The new iPad has met with a mixed response from punters because it's just not clear where this new device fits into the computing ecosystem. It's not going to replace the smartphone in your pocket, the desktop in your office nor the notebook in your study.
If anything the iPad is designed to replace your netbook - a low-powered, portable recreational device designed for basic tasks such as email, web browsing and social networking.
The iPad really belongs on your coffee table, and will obviously appeal to fanboys who have held out for an Apple-condoned netbook.
So what exactly would you do with the iPad in your lounge room? Basically, what you're already doing with a notebook/netbook on your lap as you watch television - checking your messages, surfing the web and chatting with friends via various social networking platforms.
The iPad's only real killer feature is the eBook reader app, with an iBookstore coming to the iTunes store. The iPad has the same size screen (9.7 inches) and price tag (US$499) as the monochrome Kindle DX, but if you just want an eBook reader you could pick up the 6 inch Kindle for just US$259. You can also expect Amazon to drop the price on the Kindle DX now the iPad has surfaced.
The iPad runs the touchscreen-friendly iPhone OS, not a full-blown Mac OS like Snow Leopard. Just like the iPhone, this means Apple has pretty much complete control over what you can do.
This control might be the iPad's undoing, unless the iPad Software Development Kit allows software makers to create killer apps for the iPad. Such developers should focus their efforts on the lounge room.
Apple's Remote app for the iPhone is a great way to control your computers remotely. For example, it lets you take control of iTunes running on any computer (or Apple TV) and send music - including internet radio - from that device to AirTunes base stations (Apple TVs or Airport Expresses) anywhere in the house.
Controlling multi-room audio from an iPhone is simply beautiful to use. For some reason you can't do this on a Mac or PC, you can pull music from another computer but there's no way to use iTunes on one computer to control iTunes on another.
The frustrating thing about the iPhone is that you can't stream music directly from an iTunes library on another device, you can only listen to music that's already stored on the iPhone.
Also, you can't stream music from the iPhone directly to remote speakers. iTunes lets you perform these tricks on a computer, but you can't do them on an iPhone.
Theses limitations of the iPhone are perhaps understandable considering the iPhone only features 802.11b/g wireless networking, but the new iPad offers faster 802.11n wireless networking.

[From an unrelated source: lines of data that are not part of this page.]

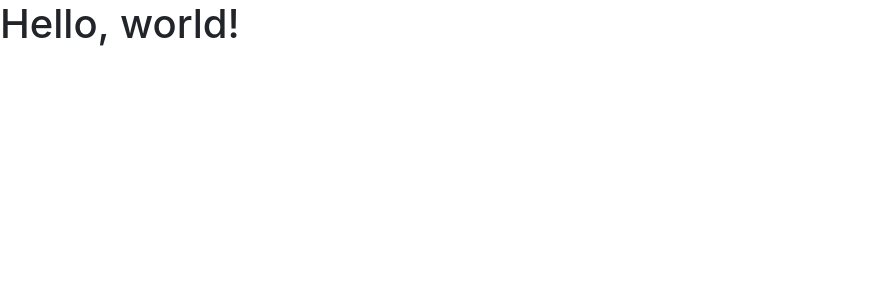
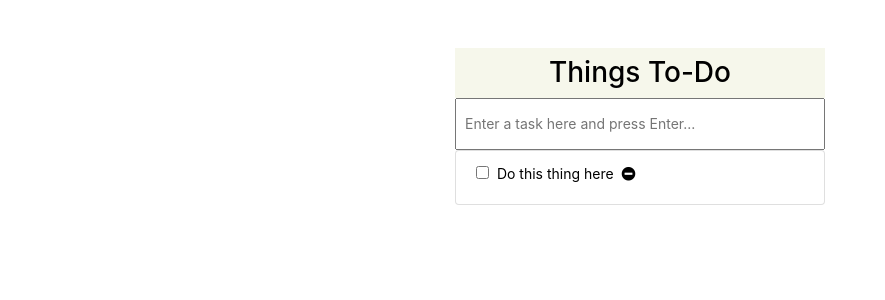
Before and after one commit to desmond-tuiyot/things-todo, a Flask app: page / in a window 1280 px wide. Shown: the top 300 px of the page, without its empty margins (0-885 px from the left). Run offline with Flask 2, Linux system fonts and the light colour scheme; some libraries are stand-ins or nearby versions.

Commit message:
Added main layout - header, input, and task list w/ checkbox, and delete icon. Added a css and js file for now. This will change soon.

```diff
--- a/app/routes.py
+++ b/app/routes.py
@@ -1,4 +1,4 @@
-from flask import render_template
+from flask import render_template, url_for
 from app import app
 
 
--- /dev/null
+++ b/app/static/css/main.css
@@ -0,0 +1,80 @@
+body {
+    font-size: 14px;
+    width: 400px;
+    alignment: center;
+    /*color: rgb(246, 248, 255);*/
+    color: black;
+}
+.todo-quit{
+    padding: 0;
+    border: none;
+    background: none;
+}
+
+.todo-main {
+
+}
+
+.todo-main .todo-header{
+    padding:8px;
+    margin: 0;
+    background: rgb(246, 247, 235);
+}
+
+.todo-main .todo-input {
+    width: 100%;
+    line-height: 32px;
+    padding: 8px;
+    margin: 0;
+    /*border: none;*/
+}
+
+.todo-content li {
+}
+
+.todo-content .todo-quit {
+}
+
+.todo-label {
+    /*display: inline-flex;*/
+    cursor: pointer;
+    /*position: relative;*/
+
+}
+
+.todo-label > span {
+    padding: 0.5rem 0.25rem;
+}
+
+.todo-label > input {
+    /*-webkit-appearance: none;*/
+    /*-moz-appearance: none;*/
+    /*!*-o-appearance: none;*!*/
+    /*appearance: none;*/
+    /*height: 20px;*/
+    /*width: 20px;*/
+    /*border: 1px solid #34495E;*/
+    /*border-radius: 4px;*/
+    /*outline: none;*/
+    transition-duration: 0.3s;
+    cursor: pointer;
+}
+
+/*.todo-label > input {*/
+/*    border: 1px solid #41B883;*/
+/*    background-color: #34495E;*/
+/*}*/
+
+/*.todo-label > input:checked + span::before {*/
+/*    content: '\2713';*/
+/*    display: block;*/
+/*    text-align: center;*/
+/*    color: #41B883;*/
+/*    position: absolute;*/
+/*    left: 0.7rem;*/
+/*    top: 0.2rem;*/
+/*}*/
+
+/*.todo-label > input:active {*/
+/*    border: 2px solid #34495E;*/
+/*}*/
--- a/app/templates/todo_layout.html
+++ b/app/templates/todo_layout.html
@@ -1,5 +1,6 @@
 <!doctype html>
 <html lang="en">
+
   <head>
     <!-- Required meta tags -->
     <meta charset="utf-8">
@@ -7,16 +8,42 @@
 
     <!-- Bootstrap CSS -->
     <link rel="stylesheet" href="https://stackpath.bootstrapcdn.com/bootstrap/4.5.0/css/bootstrap.min.css" integrity="sha384-9aIt2nRpC12Uk9gS9baDl411NQApFmC26EwAOH8WgZl5MYYxFfc+NcPb1dKGj7Sk" crossorigin="anonymous">
+    <!-- Font Awesome css -->
+    <link rel="stylesheet" href="https://use.fontawesome.com/releases/v5.8.1/css/all.css" integrity="sha384-50oBUHEmvpQ+1lW4y57PTFmhCaXp0ML5d60M1M7uH2+nqUivzIebhndOJK28anvf" crossorigin="anonymous">
+    <!-- Custom CSS -->
+    <link rel="stylesheet" type="text/css" href="{{ url_for('static', filename='css/main.css') }}">
 
     <title>Things To-Do</title>
   </head>
-  <body>
-    <h1>Hello, world!</h1>
+  <body class="mx-auto mt-5">
 
+    <div class="container todo-main">
+        <h3 class="todo-header text-center">Things To-Do</h3>
+        {#        <label for="task_input">Enter a  task</label>#}
+        <input type="text" class="todo-input" placeholder="Enter a task here and press Enter...">
+        <div class="todo-content">
+        <ul class="list-group">
+            <li class="list-group-item">
+                <label class="todo-label">
+                    <input type="checkbox">
+                    <span>Do this thing here</span>
+                </label>
+                <button class="todo-quit"><i class="fa fa-minus-circle"></i></button>
+            </li>
+{#            <li class="list-group-item">#}
+{#                <label class="todo-label">#}
+{#                <input type="checkbox">#}
+{#                <span>Do this thing here</span>#}
+{#                </label>#}
+{#                <button class="todo-quit"><i class="fa fa-minus-circle"></i></button>#}
+{#            </li>#}
+        </ul>
+        </div>
     <!-- Optional JavaScript -->
     <!-- jQuery first, then Popper.js, then Bootstrap JS -->
     <script src="https://code.jquery.com/jquery-3.5.1.slim.min.js" integrity="sha384-DfXdz2htPH0lsSSs5nCTpuj/zy4C+OGpamoFVy38MVBnE+IbbVYUew+OrCXaRkfj" crossorigin="anonymous"></script>
     <script src="https://cdn.jsdelivr.net/npm/popper.js@1.16.0/dist/umd/popper.min.js" integrity="sha384-Q6E9RHvbIyZFJoft+2mJbHaEWldlvI9IOYy5n3zV9zzTtmI3UksdQRVvoxMfooAo" crossorigin="anonymous"></script>
     <script src="https://stackpath.bootstrapcdn.com/bootstrap/4.5.0/js/bootstrap.min.js" integrity="sha384-OgVRvuATP1z7JjHLkuOU7Xw704+h835Lr+6QL9UvYjZE3Ipu6Tp75j7Bh/kR0JKI" crossorigin="anonymous"></script>
+    </div>
   </body>
 </html>
```
Also changed, not shown: README.md, app/static/main.js (added), 1 other file.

As such, there's no reason why the iPad shouldn't be able to offer the iPhone's remote control features as well as iTunes' streaming audio features.
With 802.11n, the iPad should even be able to comfortably stream video to remote devices. If developers can tap into such features, it would make the iPad a very attractive entertainment device.
Along with streaming media, the iPad's other lounge room-friendly killer feature could be as a universal remote control.
The iPad lacks the infrared port required to control most home entertainment gear, but perhaps it's possible to use a Bluetooth to IR adaptor - similar to the IR to Bluetooth adaptors used to control the PlayStation 3.
If you could use the iPad to control your home entertainment gear - such as television, PVR, Blu-ray player and surround sound - and then stream content to this gear, the iPad would be the ultimate lounge room accessory.
Of course, all this relies on Apple giving iPad software developers the freedom to innovate, which we haven't seen so far with the iPhone. If Apple releases its grip on the iPad, it could have an iHit on its hands.
Also in this series, Picking the Perfect Home Entertainment Box:
Part 15: HandBrake abandons DivX for ripping DVDs, should you?
Part 14: Is LG's BD390 Network Blu-ray player the ultimate streaming media box?
Part 13: Logitech's Harmony 900 universal remote puts you a little less in control
Part 12: TiVo's upgraded Video on Demand is a kick in the guts for Foxtel iQ2
Part 11: Not all universal remotes are created equal
Part 10: Hulu blocks international access via Witopia
Part 9: What does Windows 7 offer in the lounge room?
Part 8: forget scratched DVDs, build a video jukebox instead
Part 7: Is Foxtel Download worth getting excited about?
Part 6: Is interference destroying your digital lounge room?
Part 5: Do you need a Freeview sticker?
Part 4: What's the best way to record your favourite shows?
Part 3: Networking your TV, PVR, console, set top box
Part 2: Creating a P2P season pass
Part 1: Internet video on the PS3
Buying a TV? Also see our series How to Pick a Great Flat Screen TV, And Not Get Sucked In By Marketing Hype